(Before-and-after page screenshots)
□ □ □

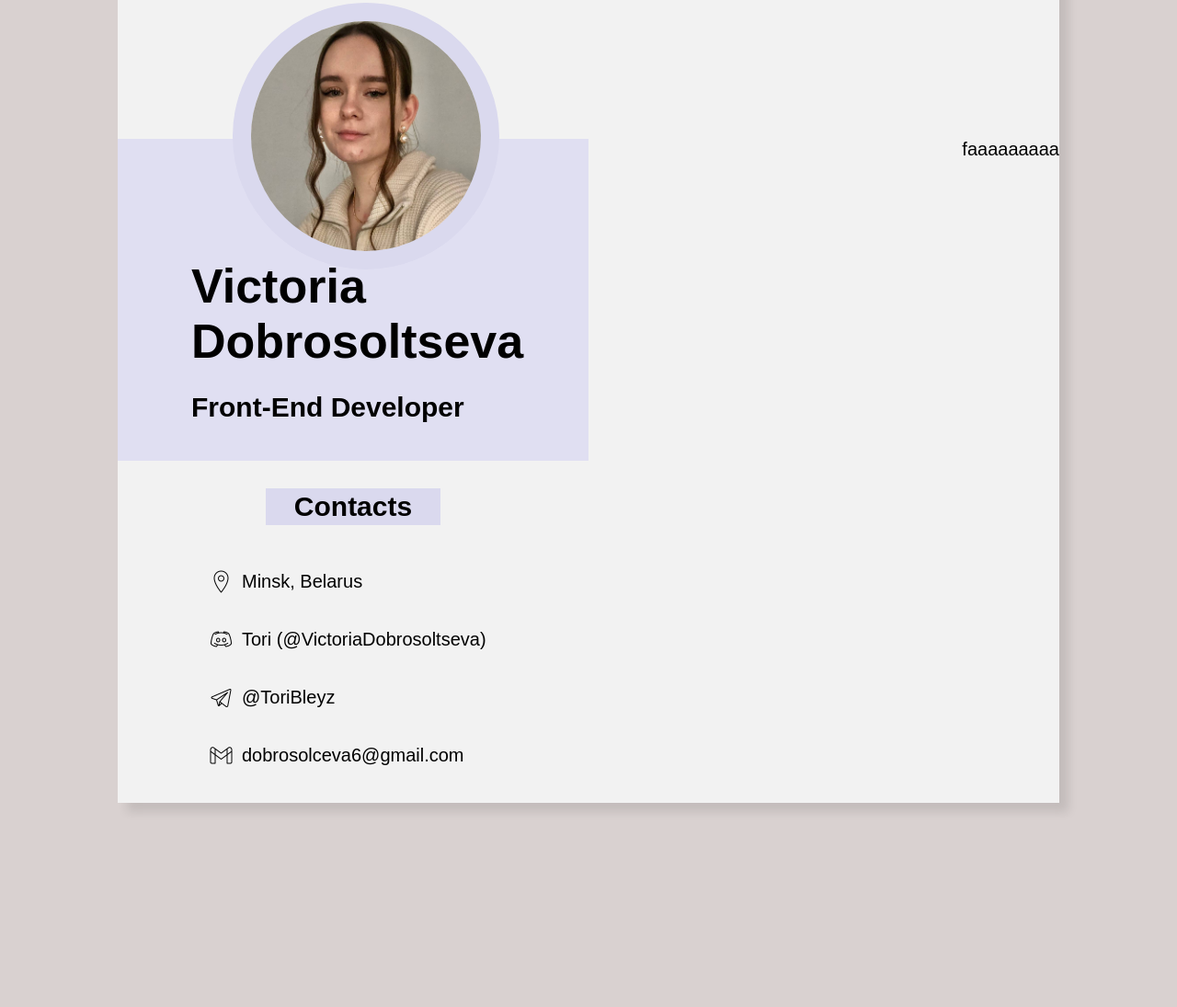
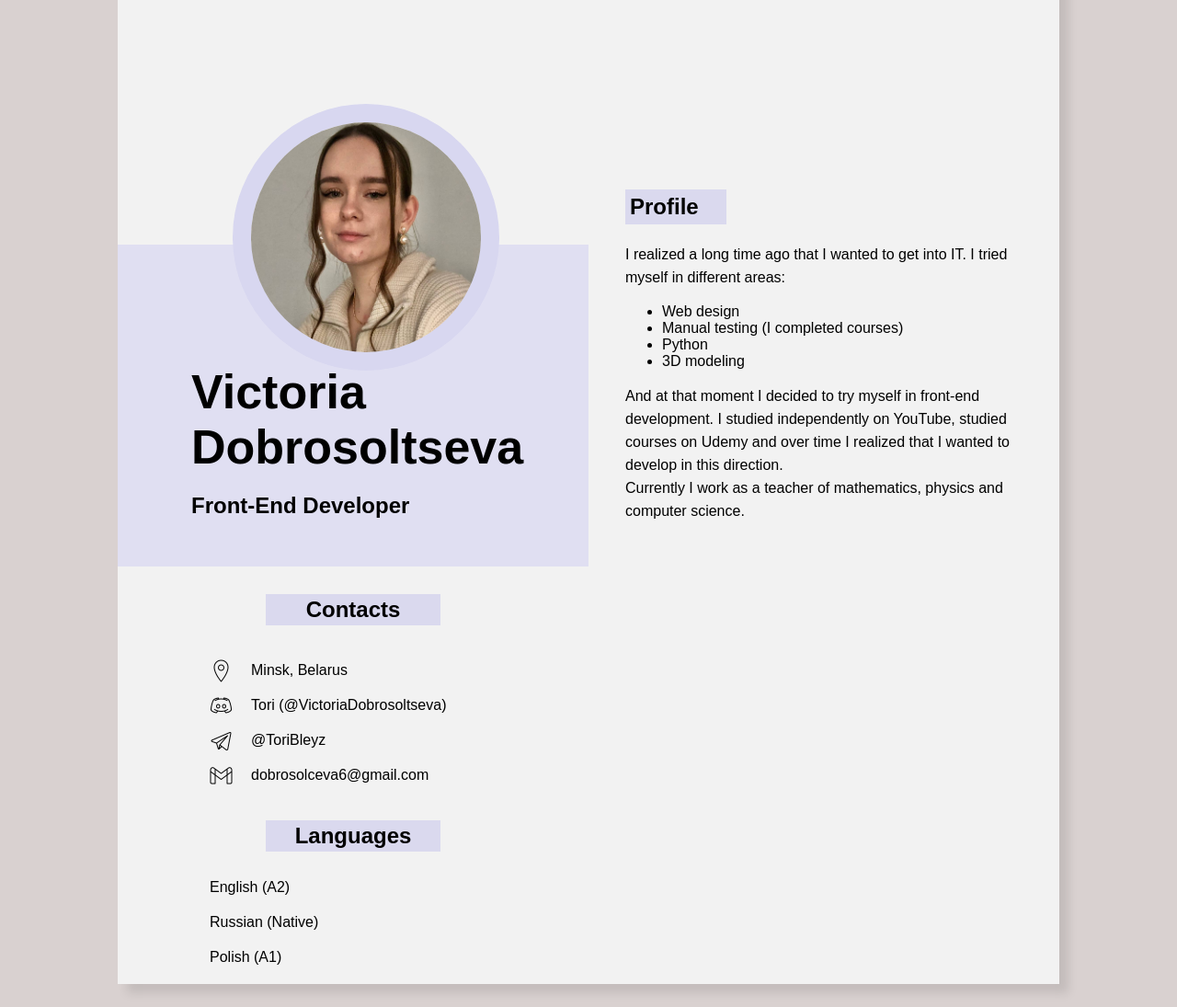
Before and after one commit to VictoriaDobrosoltseva/rsschool-cv, a plain HTML site: page index.html in a window 1280 px wide. Shown: the part 247-1342 px from the top of the page at 92% size. Before the commit the page ends 1145 px from the top, so only its background shows below. Drawn offline with Linux system fonts and the light colour scheme.

Commit message:
feat: add section languages and profile

```diff
--- a/index.html
+++ b/index.html
@@ -52,8 +52,34 @@
                             </li>
                         </ul>
                     </section>
+
+                    <section class="languages">
+                        <h2 class="first_column_title">Languages</h2>
+                        <ul class="list_languages">
+                            <li>English (A2)</li>
+                            <li>Russian (Native)</li>
+                            <li>Polish (A1)</li>
+                        </ul>
+                    </section>
                 </div>
-                <div class="second_column">faaaaaaaaa</div>
+                <div class="second_column">
+                    <section class="profile">
+                        <h2 class="profile_title">Profile</h2>
+                        <p class="profile_text">I realized a long time ago that I wanted to get into IT. I tried myself in different areas:</p>
+                        <ul>
+                            <li>Web design</li>
+                            <li>Manual testing (I completed courses)</li>
+                            <li>Python</li>
+                            <li>3D modeling</li>
+                        </ul>
+                        <p class="profile_text">And at that moment I decided to try myself in front-end development. I studied independently on YouTube, studied courses
+                        on Udemy and over time I realized that I wanted to develop in this direction. <br>
+                        Currently I work as a teacher of mathematics, physics and computer science.</p>
+
+
+
+                    </section>
+                </div>
             </div>
         </main>
     </div>
--- a/style.css
+++ b/style.css
@@ -5,7 +5,7 @@
 .container {
     margin: 25px auto;
     width: 1024px;
-    font-size: 20px;
+    font-size: 16px;
     font-family: Arial, sans-serif;
     background-color: #F2F2F2;
     box-shadow: 10px 10px 10px rgba(0, 0, 0, 0.1);
@@ -31,19 +31,20 @@
 }
 
 .first_column {
+    margin-top: 120px;
     width: 512px;
     background-color: #F2F2F2;
 }
 
 .image {
     position: absolute;
-    top: 250px;
+    top: 360px;
     width: 250px;
     height: 250px;
     margin: 0 125px;
     border-radius: 50%;
     object-fit: cover;
-    border: 20px solid #dad9ee;
+    border: 20px solid #d8d7f0;
 }
 
 .name {
@@ -83,3 +84,30 @@
 .content_list_img {
     margin-right: 10px;
 }
+
+.content_list p {
+    margin: 10px;
+}
+
+.list_languages {
+    list-style: none;
+    margin-left: 60px;
+}
+
+.list_languages li {
+    margin-bottom: 20px;
+}
+
+.second_column {
+    margin: 40px;
+}
+
+.profile_title {
+    width: 100px;
+    padding: 5px;
+    background-color: #dad9ee;
+}
+
+.profile_text {
+    line-height: 25px;
+}
```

□ □ □

→ **TASK TO COMPLETE**
Which lines of the entries above contain the string "margin"? Copy each one.

→ **YOUR RESPONSE**
     margin: 25px auto;
+    margin-top: 120px;
     margin: 0 125px;
     margin-right: 10px;
+    margin: 10px;
+    margin-left: 60px;
+    margin-bottom: 20px;
+    margin: 40px;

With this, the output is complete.